Hugo Wolf, Gustav Mahler & Hans Rott
From the middle of the1870's Hans Rott, Hugo Wolf and Gustav Mahler all studied, in part at the same time, at the Konservatorium der Gesellschaft der Musikfreunde in Wien (Conservatory of the Society of Friends of Music in Vienna). While Rott and Mahler completed their studies successfully, Wolf was expelled from the Conservatory for sending a threatening letter as a joke to the Rector. He then shared a flat on the Opernring in Vienna for a time with Mahler and Rudolf Krzyzanowski, like Rott a pupil of Bruckner. Alma Mahler-Werfel later reported on this memorable triumvirate: „Since they were musicians, all three were sensitive to noise. If one of the three was working on a project, the other two had to spend the whole night walking the streets“. Only a few years later Rott was admitted to the Lower Austrian mental hospital, where he died in 1884 at the age of 25; Wolf was overtaken by the same tragic fate almost 20 years later.
The Bamberger Symphoniker under their principal conductor Jakub Hrůša, together with Michael Nagy, transform into sound this seething chapter of contemporary history around three Viennese „Bohemians“, illuminating among other things the momentous influence which Rott's wonderful Symphony No. 1 in E major exerted on Mahler's music.
Hugo Wolf (1860–1903)
Scherzo in G minor and Finale in Bb major for Symphony Orchestra (1876–77)
Gustav Mahler (1860–1911)
Lieder eines fahrenden Gesellen for Singer and Orchestra (1884–85, 1890–93)

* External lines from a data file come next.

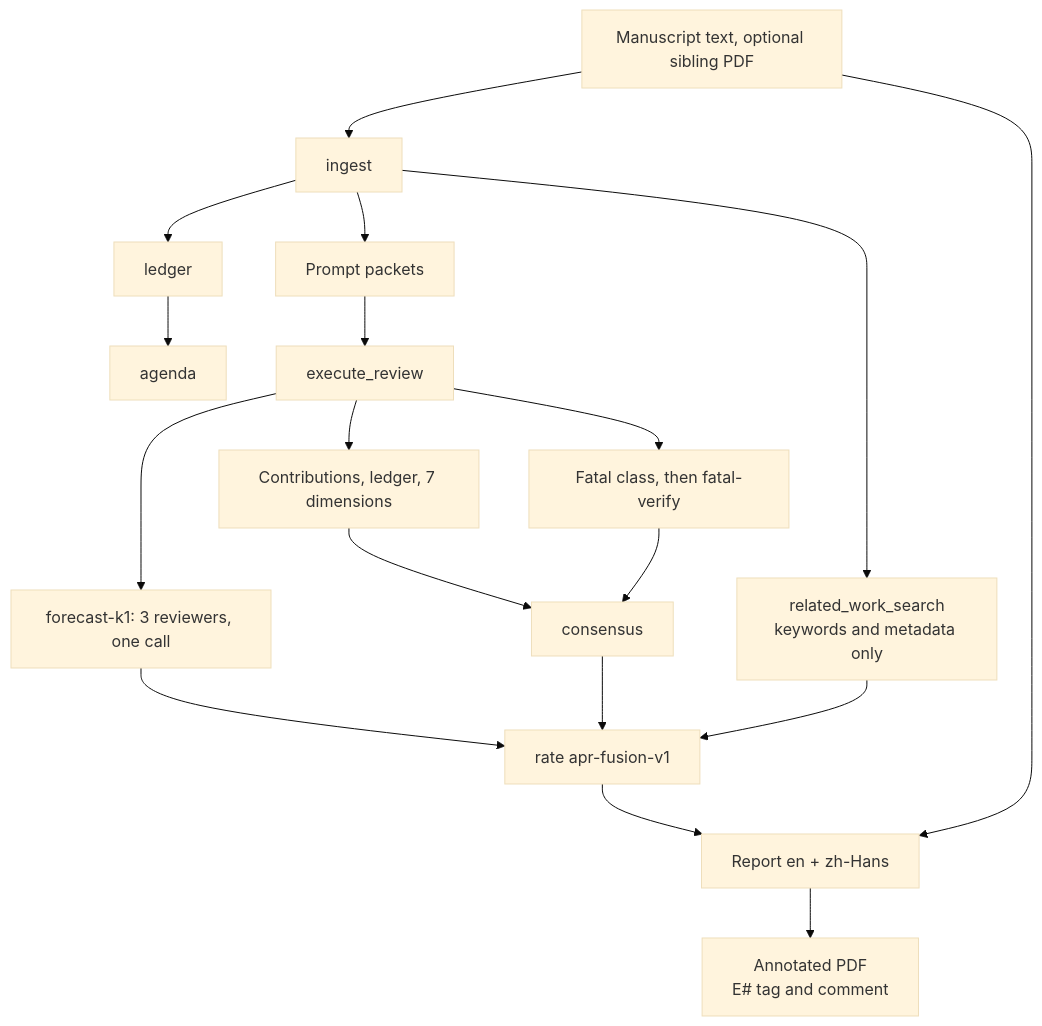
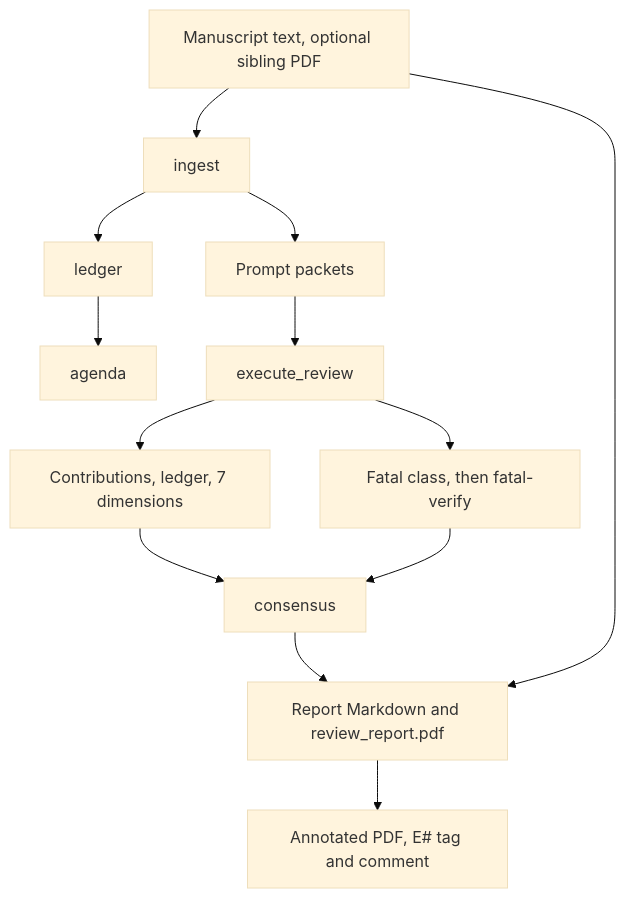
Before and after one commit to XR-Lee/AutoPaperReview: the diagram in README.md, drawn with Mermaid (base theme). The commit also changed other lines of this file and 1 other file, not shown here.

First line of the commit message:
Split the README into a review guide and a benchmark track.

````diff
--- a/README.md
+++ b/README.md
@@ -254,19 +199,14 @@
 ```mermaid
 flowchart TD
   src["Manuscript text, optional sibling PDF"] --> ingest
   ingest --> ledger --> agenda
   ingest --> packets["Prompt packets"]
   packets --> review["execute_review"]
   review --> evidence["Contributions, ledger, 7 dimensions"]
   review --> fatal["Fatal class, then fatal-verify"]
-  review --> forecast["forecast-k1: 3 reviewers, one call"]
-  ingest --> search["related_work_search<br/>keywords and metadata only"]
   evidence --> consensus
   fatal --> consensus
-  forecast --> rate["rate  apr-fusion-v1"]
-  consensus --> rate
-  search --> rate
-  rate --> report["Report  en + zh-Hans"]
+  consensus --> report["Report Markdown and review_report.pdf"]
   src --> report
-  report --> pdf["Annotated PDF<br/>E# tag and comment"]
+  report --> pdf["Annotated PDF, E# tag and comment"]
 ```
````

– Break –
Hans Rott (1858–1884)
Symphony (Nr. 1) in E major (1878–80)
Michael Nagy | Baritone
Jakub Hrůša | Conductor